Tuesday, August 24, 2010

Augury-Concealed

A couple of months ago I wrote a review on Augury’s most recent album, Fragmentary Evidence. A lot of you guys seemed to really enjoy listening to the album and/or reading the review I wrote. Well after I saw them live a couple of weeks ago when they were one of the opening acts for Soilwork, I was so blown away by their performance that I just had to get their first album. Concealed was released all the way back in 2004. The long period of time in between album releases was probably because they weren’t signed on to any label for a couple of years. Then they signed on to Nuclear Blast and released Fragmentary Evidence in early 2009. The lineup back then was pretty close to what it is now, obviously not exactly. I’ll tell you, listening to this album was a very unique and interesting experience; I can’t tell you if it was a positive or negative one, it was just nothing that I’ve ever experienced before while listening to music.

I have listened to this album straight through countless times trying to figure out what other genres and/or bands influence their music. I still can’t come up with anything. This means that these guys have created an entirely new sound. In some of the songs, they have a really ambient sound in a lot of parts of it to give it a futuristic and mysterious feeling. There are quite a bit of sung female voices in some of the songs, which really have an edge, because in some of the places where they have it, it doesn’t fit in with the other music very well. None of the musicians use a traditional approach of playing their instruments. Everything in their music seems to have been crafted and put together by the band. Of course, the bass guitar is the dominant instrument in their music, although it could use to be a bit louder at many parts. The bassist plays a lot of the notes by tapping the strings on the neck with the hand that he would normally have by the pickups. The guitar playing is nothing short of very abstract and new. The guitarist does a lot of strumming on the neck, playing with the different effects, and frequent changes in the speed that he plays. Although it may sound like it, their drummer does not do any blast-beat drumming in any of Augury’s songs. I know this for a fact now that I’ve seen the band live and have chatted with some of the members.

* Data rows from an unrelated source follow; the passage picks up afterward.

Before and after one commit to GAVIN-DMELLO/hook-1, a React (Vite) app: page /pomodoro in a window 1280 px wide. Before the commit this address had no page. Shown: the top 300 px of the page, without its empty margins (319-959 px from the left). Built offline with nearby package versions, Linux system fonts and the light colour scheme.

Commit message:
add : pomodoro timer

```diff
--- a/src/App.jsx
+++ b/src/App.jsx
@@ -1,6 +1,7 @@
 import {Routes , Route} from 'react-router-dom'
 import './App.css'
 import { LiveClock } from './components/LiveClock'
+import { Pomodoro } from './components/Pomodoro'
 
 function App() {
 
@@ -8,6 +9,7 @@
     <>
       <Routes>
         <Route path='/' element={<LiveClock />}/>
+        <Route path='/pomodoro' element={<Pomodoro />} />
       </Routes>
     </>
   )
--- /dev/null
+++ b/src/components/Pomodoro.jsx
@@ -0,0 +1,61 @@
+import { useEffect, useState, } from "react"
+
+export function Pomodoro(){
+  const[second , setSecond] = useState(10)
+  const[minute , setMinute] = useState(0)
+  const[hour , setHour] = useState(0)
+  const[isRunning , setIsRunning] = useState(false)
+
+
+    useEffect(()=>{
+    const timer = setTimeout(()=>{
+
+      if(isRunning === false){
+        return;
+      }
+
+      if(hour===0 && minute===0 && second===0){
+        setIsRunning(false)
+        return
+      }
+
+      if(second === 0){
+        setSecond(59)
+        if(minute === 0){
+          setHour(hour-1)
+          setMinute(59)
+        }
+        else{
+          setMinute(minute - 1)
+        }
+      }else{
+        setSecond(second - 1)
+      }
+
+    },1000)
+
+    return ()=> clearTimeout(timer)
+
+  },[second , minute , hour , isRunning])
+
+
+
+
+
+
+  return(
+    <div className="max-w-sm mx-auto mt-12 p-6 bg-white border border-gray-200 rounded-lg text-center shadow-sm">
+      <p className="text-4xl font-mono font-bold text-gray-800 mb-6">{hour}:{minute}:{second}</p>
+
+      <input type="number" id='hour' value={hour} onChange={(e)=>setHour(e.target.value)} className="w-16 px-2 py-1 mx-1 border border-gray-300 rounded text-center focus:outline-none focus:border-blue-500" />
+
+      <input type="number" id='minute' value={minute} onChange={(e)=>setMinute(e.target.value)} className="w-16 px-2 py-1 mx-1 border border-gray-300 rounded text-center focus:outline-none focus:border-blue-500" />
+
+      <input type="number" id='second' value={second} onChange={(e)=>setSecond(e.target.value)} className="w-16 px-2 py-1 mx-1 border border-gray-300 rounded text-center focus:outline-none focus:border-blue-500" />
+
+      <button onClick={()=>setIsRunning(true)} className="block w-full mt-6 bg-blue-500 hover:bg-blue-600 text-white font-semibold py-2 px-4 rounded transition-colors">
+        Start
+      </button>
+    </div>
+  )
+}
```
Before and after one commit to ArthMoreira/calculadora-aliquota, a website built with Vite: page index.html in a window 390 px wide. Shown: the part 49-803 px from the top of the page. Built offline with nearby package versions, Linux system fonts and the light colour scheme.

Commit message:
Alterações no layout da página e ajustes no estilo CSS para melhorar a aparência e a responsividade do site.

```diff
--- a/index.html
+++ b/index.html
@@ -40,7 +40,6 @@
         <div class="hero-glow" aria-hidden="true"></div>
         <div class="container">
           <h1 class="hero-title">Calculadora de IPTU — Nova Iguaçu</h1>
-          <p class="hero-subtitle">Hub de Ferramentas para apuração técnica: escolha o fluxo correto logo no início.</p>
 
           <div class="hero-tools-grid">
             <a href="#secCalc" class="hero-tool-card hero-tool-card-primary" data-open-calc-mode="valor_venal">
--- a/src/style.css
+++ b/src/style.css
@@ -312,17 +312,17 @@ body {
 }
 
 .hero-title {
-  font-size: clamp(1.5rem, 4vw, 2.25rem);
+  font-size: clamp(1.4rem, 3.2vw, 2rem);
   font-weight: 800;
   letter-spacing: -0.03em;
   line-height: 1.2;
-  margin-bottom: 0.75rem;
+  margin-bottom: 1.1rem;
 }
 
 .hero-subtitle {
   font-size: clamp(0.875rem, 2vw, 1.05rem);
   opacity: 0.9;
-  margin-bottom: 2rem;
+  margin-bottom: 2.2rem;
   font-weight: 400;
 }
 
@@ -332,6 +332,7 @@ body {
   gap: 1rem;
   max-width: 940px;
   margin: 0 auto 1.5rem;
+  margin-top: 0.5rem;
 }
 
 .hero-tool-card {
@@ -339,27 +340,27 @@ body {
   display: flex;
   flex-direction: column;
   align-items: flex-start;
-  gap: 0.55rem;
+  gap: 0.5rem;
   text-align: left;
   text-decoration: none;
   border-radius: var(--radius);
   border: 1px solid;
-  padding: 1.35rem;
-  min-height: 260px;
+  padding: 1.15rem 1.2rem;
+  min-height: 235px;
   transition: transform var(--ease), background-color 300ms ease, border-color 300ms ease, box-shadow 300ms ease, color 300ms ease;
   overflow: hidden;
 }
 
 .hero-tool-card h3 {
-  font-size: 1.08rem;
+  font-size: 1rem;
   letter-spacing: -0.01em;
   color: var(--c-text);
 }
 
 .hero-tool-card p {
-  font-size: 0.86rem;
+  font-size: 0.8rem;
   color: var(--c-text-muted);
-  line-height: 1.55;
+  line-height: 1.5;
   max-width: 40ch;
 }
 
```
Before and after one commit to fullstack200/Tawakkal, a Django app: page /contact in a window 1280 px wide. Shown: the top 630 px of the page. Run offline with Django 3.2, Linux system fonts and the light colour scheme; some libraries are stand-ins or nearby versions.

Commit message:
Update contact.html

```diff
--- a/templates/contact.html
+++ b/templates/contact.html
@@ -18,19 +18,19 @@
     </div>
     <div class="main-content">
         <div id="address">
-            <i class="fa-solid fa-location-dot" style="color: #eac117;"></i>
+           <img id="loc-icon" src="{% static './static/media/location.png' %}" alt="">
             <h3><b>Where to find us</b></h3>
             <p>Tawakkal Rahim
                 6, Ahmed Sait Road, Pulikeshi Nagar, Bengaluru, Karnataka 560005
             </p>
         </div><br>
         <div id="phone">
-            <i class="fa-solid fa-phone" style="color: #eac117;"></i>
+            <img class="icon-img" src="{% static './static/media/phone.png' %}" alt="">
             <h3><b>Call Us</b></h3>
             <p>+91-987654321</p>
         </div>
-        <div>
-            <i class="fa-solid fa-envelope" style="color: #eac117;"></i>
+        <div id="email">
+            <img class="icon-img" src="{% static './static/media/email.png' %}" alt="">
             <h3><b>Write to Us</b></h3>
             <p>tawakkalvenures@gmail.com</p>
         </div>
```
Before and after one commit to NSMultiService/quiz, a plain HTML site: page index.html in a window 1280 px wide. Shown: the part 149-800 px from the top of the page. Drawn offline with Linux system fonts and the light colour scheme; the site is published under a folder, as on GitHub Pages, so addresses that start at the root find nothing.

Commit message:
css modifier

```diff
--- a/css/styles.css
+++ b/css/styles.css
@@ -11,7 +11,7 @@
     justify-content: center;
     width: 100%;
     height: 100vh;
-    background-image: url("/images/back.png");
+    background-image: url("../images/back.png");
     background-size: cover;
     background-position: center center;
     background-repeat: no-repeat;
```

My favorite song off the album is Beatus. It has also come to be one of my very favorite Augury songs. In the very technical and pretty intro, the lead guitarist is playing all of the notes just by pressing down on the strings with his hand that is on the neck of the guitar. His other hand is on the volume knob on the guitar turning it up and down to give it a really cool sound. Halfway through the intro, the other guitarist and eventually the bassist join in doing the exact same thing. The overall sound structure is very Avant Garde and unique. In Russian Dolls Universes is a very abstract song. Probably because in several parts of the song, the way that the female vocals are sung reminds me of how the choir from 2001: A Space Odyssey sounded. Augury’s very experimental, futuristic sound will definitely be remembered for a long time, and will influence many bands in the future. Anyone who enjoyed reading my review on Fragmentary Evidence should go out and buy this album. Not only them, but anyone who is into progressive music, and enjoyed reading this review should go out and buy this album. I also noticed that the vocalist for Augury read my Fragmentary Evidence review and left a comment. It would be awesome if he read this review. This album gets 15/20.